People are reading too much into pope's remarks

Why should your reader be confused by Pope Benedict XVI’s “musings” in his recently published condom usage remark (“Pope’s judgment in question after condom remark,” Dec. 26)? What seems questionable is the judgment of those who infer from the pope’s remarks what is not there. The pope neither said nor implied that fornication (or adultery, homosexual acts or contraception) is any less sinful if a condom is used to prevent the spread of the HIV virus.  

What is said is that a person committing an immoral act, to prevent infecting a partner engaged in a presumably equally immoral act, “might” be displaying, by consideration for the welfare of another, some stirring of right moral conscience. Nothing implied any lessening of sinfulness in the act in which the condom is used. If a just man falls seven times a day (Prv 24:16), why should not unjust or evil individuals show signs of incipient goodness? 

— Edward A. Rohde, St. Louis, Mo. 

Uncharitable attitudes? 

I was extremely disappointed about the “death” of the DREAM Act (“DREAM Act would align policy with legal culture,” Dec. 19), but what dismayed me even more are the letters to OSV on the subject of immigrants.  

The hostility, and lack of compassion, toward those immigrants ( labeled as “illegals” ) is absolutely shocking to me. I am embarrassed by this attitude of my Christian brothers and sisters. What if Jesus’ parents would have had to wait for an immigration visa when they had to flee to Egypt? How can we judge those who came to this country as “illegals” when we do not know their circumstances? 

As the bishops have rightly recognized for a long time, our immigration system is seriously inadequate almost to the point of ridiculous.

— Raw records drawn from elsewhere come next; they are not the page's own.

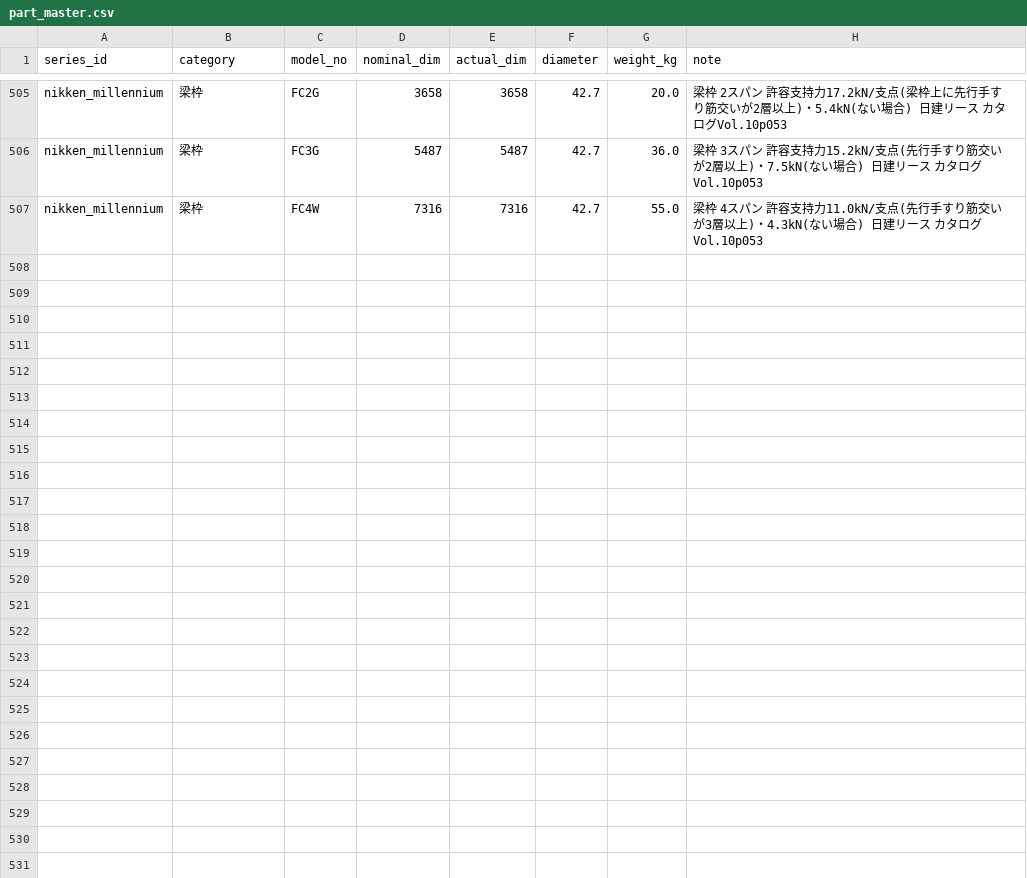
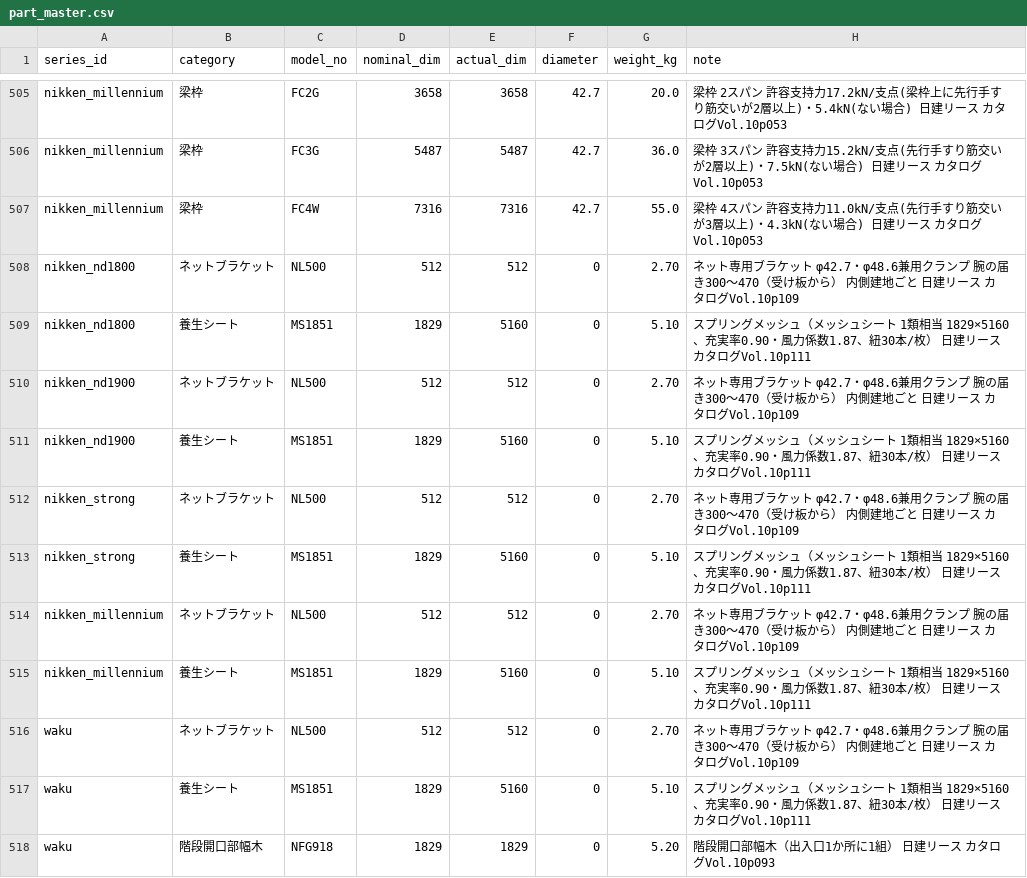
Before and after one commit to takazo0102-max/gyosha-shiji, a CSV file: ashiba/data/part_master.csv, drawn as a sheet; only a part is shown, gaps mark what is left out; the diff names each change by its address in the sheet, - before the commit and + after, or states it on an @@ line.

```diff
--- a/ashiba/data/part_master.csv
+++ b/ashiba/data/part_master.csv
+row 508: nikken_nd1800 | ネットブラケット | NL500 | 512 | 512 | 0 | 2.70 | ネット専用ブラケット φ42.7・φ48.6兼用クランプ 腕の届き300〜470（受け板から） 内側建地ごと 日建リース カタログVol.10p109
+row 509: nikken_nd1800 | 養生シート | MS1851 | 1829 | 5160 | 0 | 5.10 | スプリングメッシュ（メッシュシート 1類相当 1829×5160、充実率0.90・風力係数1.87、紐30本/枚） 日建リース カタログVol.10p111
+row 510: nikken_nd1900 | ネットブラケット | NL500 | 512 | 512 | 0 | 2.70 | ネット専用ブラケット φ42.7・φ48.6兼用クランプ 腕の届き300〜470（受け板から） 内側建地ごと 日建リース カタログVol.10p109
+row 511: nikken_nd1900 | 養生シート | MS1851 | 1829 | 5160 | 0 | 5.10 | スプリングメッシュ（メッシュシート 1類相当 1829×5160、充実率0.90・風力係数1.87、紐30本/枚） 日建リース カタログVol.10p111
+row 512: nikken_strong | ネットブラケット | NL500 | 512 | 512 | 0 | 2.70 | ネット専用ブラケット φ42.7・φ48.6兼用クランプ 腕の届き300〜470（受け板から） 内側建地ごと 日建リース カタログVol.10p109
+row 513: nikken_strong | 養生シート | MS1851 | 1829 | 5160 | 0 | 5.10 | スプリングメッシュ（メッシュシート 1類相当 1829×5160、充実率0.90・風力係数1.87、紐30本/枚） 日建リース カタログVol.10p111
+row 514: nikken_millennium | ネットブラケット | NL500 | 512 | 512 | 0 | 2.70 | ネット専用ブラケット φ42.7・φ48.6兼用クランプ 腕の届き300〜470（受け板から） 内側建地ごと 日建リース カタログVol.10p109
+row 515: nikken_millennium | 養生シート | MS1851 | 1829 | 5160 | 0 | 5.10 | スプリングメッシュ（メッシュシート 1類相当 1829×5160、充実率0.90・風力係数1.87、紐30本/枚） 日建リース カタログVol.10p111
+row 516: waku | ネットブラケット | NL500 | 512 | 512 | 0 | 2.70 | ネット専用ブラケット φ42.7・φ48.6兼用クランプ 腕の届き300〜470（受け板から） 内側建地ごと 日建リース カタログVol.10p109
+row 517: waku | 養生シート | MS1851 | 1829 | 5160 | 0 | 5.10 | スプリングメッシュ（メッシュシート 1類相当 1829×5160、充実率0.90・風力係数1.87、紐30本/枚） 日建リース カタログVol.10p111
+row 518: waku | 階段開口部幅木 | NFG918 | 1829 | 1829 | 0 | 5.20 | 階段開口部幅木（出入口1か所に1組） 日建リース カタログVol.10p093
```
Also changed, not shown: 6 other files.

Not only are the quotas much, much too low, but it is also a very costly process which is simply not affordable to many. I fear many of OSV’s readers are woefully ignorant about how broken our system really is, and how badly it needs fixing. 

— Irmi Casteel, Richmond Hill, Ga.

Why I parish shopped 

I have to take some issue with Msgr. Owen F. Campion’s comments in “Catholic conundrum” (God Lives, Dec. 26). Some of us have had to shop for another parish because the liturgies are not in keeping with Catholic belief. Some examples: totally contemporary music, especially during Communion, which do not express belief in the Real Presence; drop-down screens with the words to songs flashed on them; no hymnals or missalettes (the former are “too limiting” and the latter, “we don’t want pages rattling”). I could go on and on. In my new parish, which is a bit farther away, I come out knowing that I have been to Mass and not a show. 

Be assured that many of us who have transferred to other parishes are still practicing Catholics and have no intention of leaving the Church. 

I sincerely hope the revised Mass that will take effect next Advent will help restore the musical treasures of the Church. The reception of Anglicans into the Church will also bring dignity and beauty to the Mass, as the Anglican Church has a rich history of beautiful music. 

— Name and city withheld

Denounce all abuse 

Thank you for the refreshing exposure of sexual abuse beyond the “priest scandal” (“New report of abuse cover-up, enabling ... in public schools,” Jan. 2). 

I think you are right on. The sexual abuse of children by priests and the “cover-up” by the bishops is a terrible, terrible evil. It has also been a “golden opportunity” for those who hate the Church to publicly criticize the Church. If the press is truly concerned about children, then they should be truthful about the child abuse in other sectors of society. 

— Mike Stack, via email

Defending cable news 

Re “New Year resolutions” (Editorial, Jan. 2). 

I hope to practice all of your resolutions except No. 6, which was stop watching cable television news. 

I don’t know where you get your news, but for me, Fox News and the Wall Street Journal are the only reliable and balanced sources for the daily news. I am very curious to know how you reached the conclusion, “The talking heads seem engaged in an anger and anxiety arms race, playing on ignorance and fears to get the best ratings.” Please tell me what you think are “more rational and less incendiary ways to [be informed].” 

— Dave Maxwell, Adrian, Mich.

God’s justice and mercy 

Re Msgr. M. Francis Mannion’s “Sin and Damnation” (Pastoral Answers, Oct. 24), I note that the pre-Second Vatican Council period and the post-Vatican II period have made the same mistake. Each overemphasized one side of the coin of God’s justice and his mercy. 

The former stressed God’s punishment of sin. Fear may have obscured God’s love, but it also reduced sin among the flock. Those of us who remember that period are aware of the numbers who remained in the pews at Communion rather than commit a sacrilege by taking God’s body and blood in mortal sin. The latter covered man’s sin with a mantle of love, obscuring the punishment that sin brings. Consequently, Catholics lost the fear of God. All surveys reveal a lack of fidelity to the magisterium and a broad acceptance of secular beliefs such as same-sex marriage and abortion. 

— Chuck Steer, Clearwater, Fla.